[Available data]

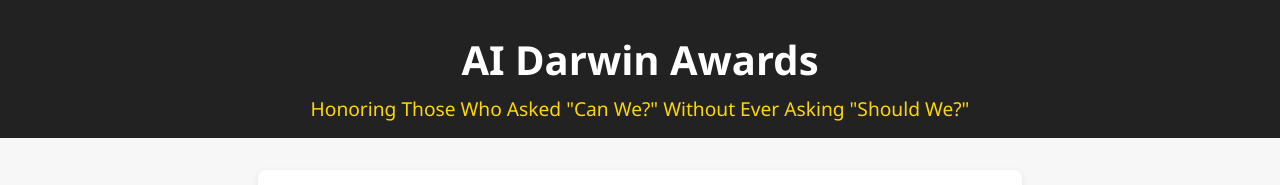
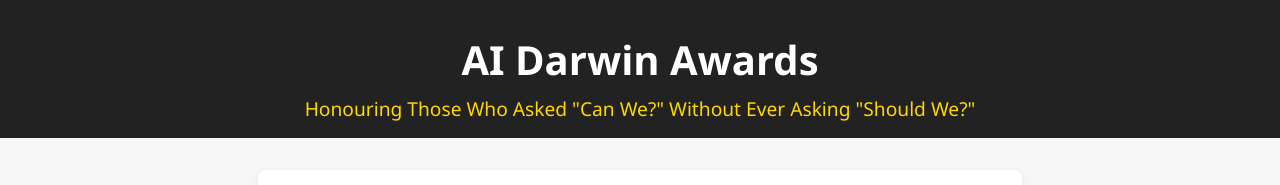
Before and after one commit to pbutland/ai-darwin-awards, a plain HTML site: page index.html in a window 1280 px wide. Shown: the top 185 px of the page. Drawn offline with Linux system fonts and the light colour scheme.

Commit message:
Fixed typo

```diff
--- a/index.html
+++ b/index.html
@@ -55,7 +55,7 @@
 <body>
     <header>
         <h1>AI Darwin Awards</h1>
-        <div class="subtitle">Honoring Those Who Asked "Can We?" Without Ever Asking "Should We?"</div>
+        <div class="subtitle">Honouring Those Who Asked "Can We?" Without Ever Asking "Should We?"</div>
         <!-- <div class="subtitle">Celebrating the Most Spectacularly Ill-Advised Uses of Artificial Intelligence</div> -->
     </header>
     <main>
```
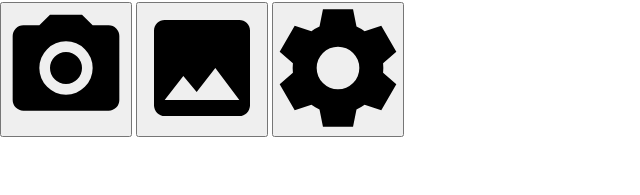
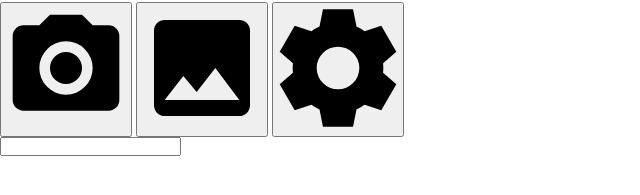
Before and after one commit to lucas-pensotti/proyecto-clon-whatsapp, a plain HTML site: page index.html in a window 1280 px wide. Shown: the part 329-524 px from the top of the page, without its empty margins (0-640 px from the left). Drawn offline with Linux system fonts and the light colour scheme.

Commit message:
feat: estructura del buscador de chats

```diff
--- a/index.html
+++ b/index.html
@@ -26,6 +26,11 @@
                     </button>
                 </div>
             </header>
+            <div class="search">
+                <form>
+                    <input type="search">
+                </form>
+            </div>
         </aside>
         <div class="chat-panel"></div>
     </section>
```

[/Available data]

◆ **Your goal**:
Every record above must be copied exactly, and no picture may appear in the copy.

◆ **Answer box**:
Before and after one commit to pbutland/ai-darwin-awards, a plain HTML site: page index.html in a window 1280 px wide. Shown: the top 185 px of the page. Drawn offline with Linux system fonts and the light colour scheme.

Commit message:
Fixed typo

```diff
--- a/index.html
+++ b/index.html
@@ -55,7 +55,7 @@
 <body>
     <header>
         <h1>AI Darwin Awards</h1>
-        <div class="subtitle">Honoring Those Who Asked "Can We?" Without Ever Asking "Should We?"</div>
+        <div class="subtitle">Honouring Those Who Asked "Can We?" Without Ever Asking "Should We?"</div>
         <!-- <div class="subtitle">Celebrating the Most Spectacularly Ill-Advised Uses of Artificial Intelligence</div> -->
     </header>
     <main>
```
Before and after one commit to lucas-pensotti/proyecto-clon-whatsapp, a plain HTML site: page index.html in a window 1280 px wide. Shown: the part 329-524 px from the top of the page, without its empty margins (0-640 px from the left). Drawn offline with Linux system fonts and the light colour scheme.

Commit message:
feat: estructura del buscador de chats

```diff
--- a/index.html
+++ b/index.html
@@ -26,6 +26,11 @@
                     </button>
                 </div>
             </header>
+            <div class="search">
+                <form>
+                    <input type="search">
+                </form>
+            </div>
         </aside>
         <div class="chat-panel"></div>
     </section>
```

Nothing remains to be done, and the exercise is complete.